This post from John Bloom appeared in National Review and starts with the wry observation that “whoever turned “copy right” into one word had to be a lawyer.” He supports his comment by noting the vast majority of Americans think that copyright is some form of legal document that “you have to go get it, or protect it, or defend it, or preserve it, or buy it, or hire a lawyer to make sure you have it.” However, he argues that we should be looking at “copy right” as two words, with the emphasis on the second word. And according to Mr. Bloom, that “right” is pretty straightforward; “whoever creates something that has never been created before has the exclusive right to copy it.” However, this right is also somewhat unique. It is transferable like when an author agrees to sell or license his/her copyright to a publisher. On top of that, it is a right with a specific time limit which gets to the crux of Bloom’s main argument.

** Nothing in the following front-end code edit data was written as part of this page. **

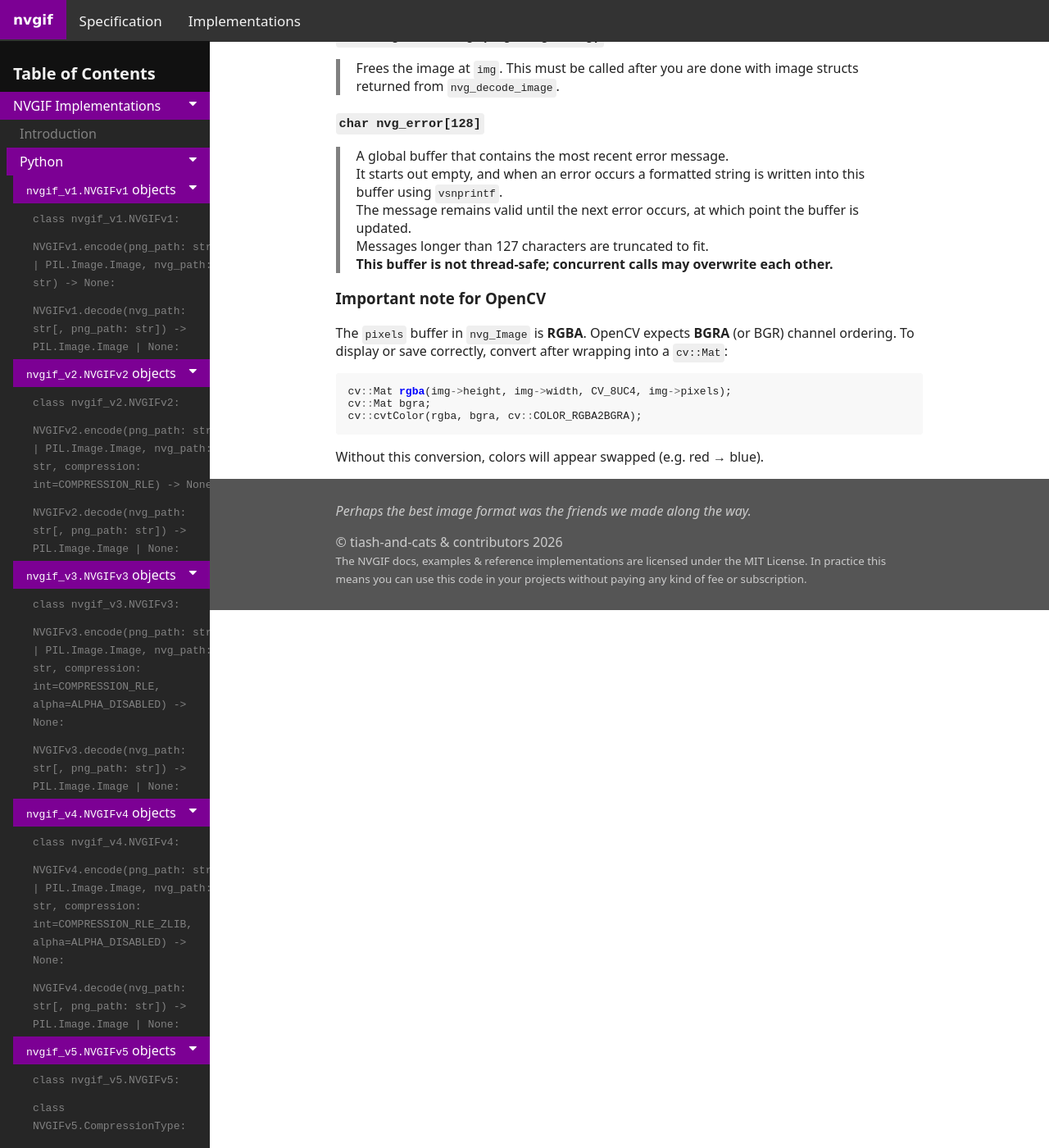
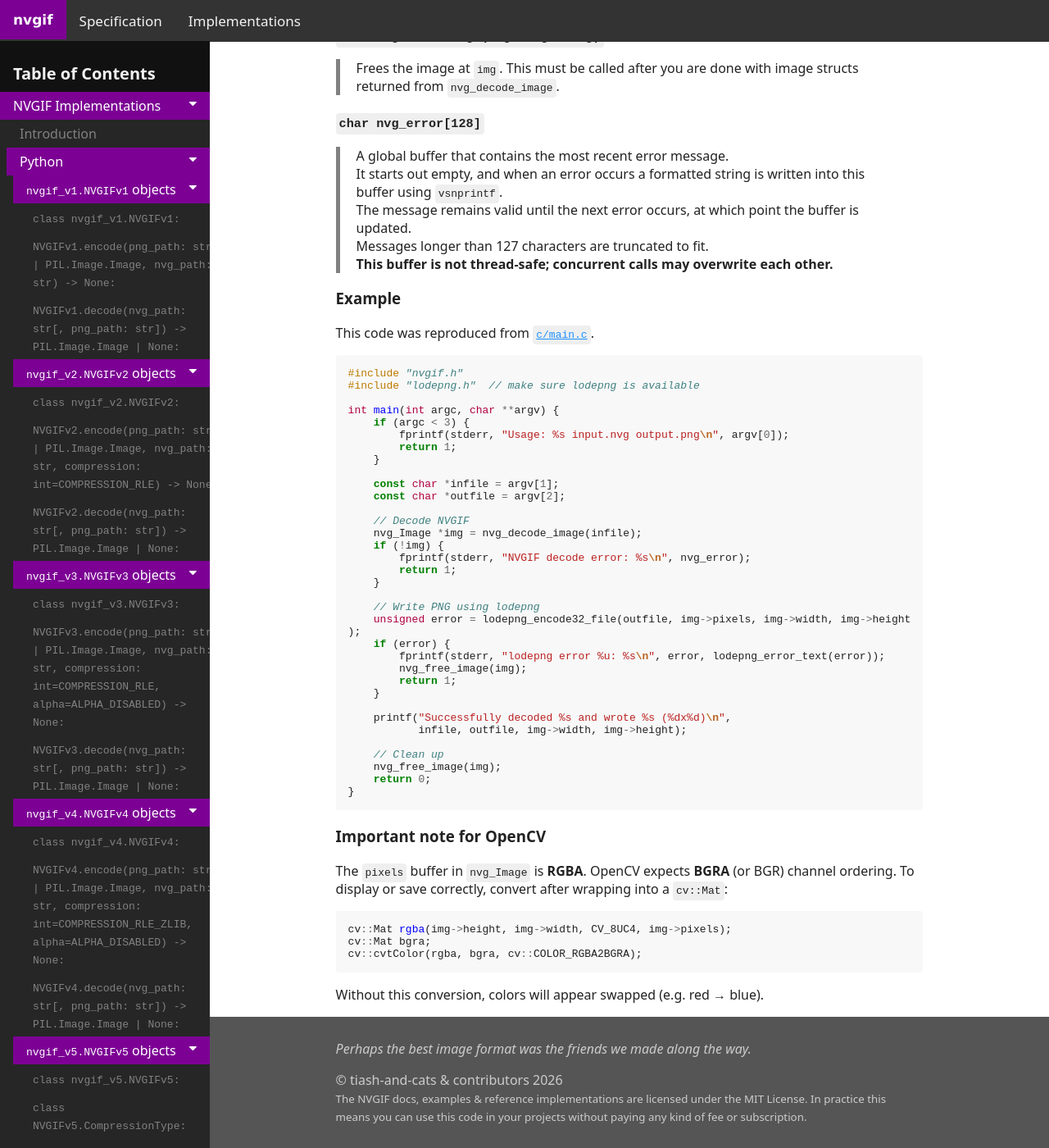
Before and after one commit to tiash-and-cats/nvgif, a Jekyll site: the page built from implementations/README.md, in a window 1280 px wide and 1400 px high, scrolled down 8563 px. Shown: the whole window at 82% size. Built offline with Jekyll 4.4.1, drawn with Linux system fonts in a browser that asks for light colours; our own code applies the rules of GitHub Pages for plain Markdown files.

Commit message:
Added C example to implementations/README.md

````diff
--- a/_layouts/default.html
+++ b/_layouts/default.html
@@ -4,7 +4,7 @@
 <meta name="viewport" content="width=device-width, initial-scale=1">
 <link rel="stylesheet" href="https://cdnjs.cloudflare.com/ajax/libs/font-awesome/4.7.0/css/font-awesome.min.css">
 <link rel="stylesheet" href="/nvgif/assets/css/index.css">
-<link rel="stylesheet" href="/nvgif/assets/css/pastie.css">
+<!--link rel="stylesheet" href="/nvgif/assets/css/pastie.css"-->
 <link rel="stylesheet" href="/nvgif/assets/css/pygments.css">
 <title>{{ page.title }} | NVGIF docs</title>
 </head>
--- a/implementations/README.md
+++ b/implementations/README.md
@@ -321,6 +321,45 @@ The C implementation of NVGIF was tested with TCC 0.9.27 and MSVC++ 19.50.35727
 > Messages longer than 127 characters are truncated to fit.
 > **This buffer is not thread-safe; concurrent calls may overwrite each other.**
 
+### Example
+This code was reproduced from [`c/main.c`](https://github.com/tiash-and-cats/nvgif/blob/master/c/main.c).
+``` c
+#include "nvgif.h"
+#include "lodepng.h"  // make sure lodepng is available
+
+int main(int argc, char **argv) {
+    if (argc < 3) {
+        fprintf(stderr, "Usage: %s input.nvg output.png\n", argv[0]);
+        return 1;
+    }
+
+    const char *infile = argv[1];
+    const char *outfile = argv[2];
+
+    // Decode NVGIF
+    nvg_Image *img = nvg_decode_image(infile);
+    if (!img) {
+        fprintf(stderr, "NVGIF decode error: %s\n", nvg_error);
+        return 1;
+    }
+
+    // Write PNG using lodepng
+    unsigned error = lodepng_encode32_file(outfile, img->pixels, img->width, img->height);
+    if (error) {
+        fprintf(stderr, "lodepng error %u: %s\n", error, lodepng_error_text(error));
+        nvg_free_image(img);
+        return 1;
+    }
+
+    printf("Successfully decoded %s and wrote %s (%dx%d)\n",
+           infile, outfile, img->width, img->height);
+
+    // Clean up
+    nvg_free_image(img);
+    return 0;
+}
+```
+
 ### Important note for OpenCV
 The `pixels` buffer in `nvg_Image` is **RGBA**.
 OpenCV expects **BGRA** (or BGR) channel ordering.
````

Mr. Bloom points out that the Founders, trying to avoid “a system of hereditary privilege, similar to the printers guilds of Renaissance England” favored a time limit on copyright of “14 years, with an additional 14 years if the author were still alive.” However, he goes on to argue that due to Congressional tampering we have lengthened that time frame to the point that the old printers guilds of Renaissance England have been replaced by “Disney, Bertelsmann, and AOL Time Warner.” Naturally, Mr. Bloom’s argument is more sophisticated and he offers additional evidence to support his contention – but of course, you will need to read the whole article to get the full impact of what he is saying.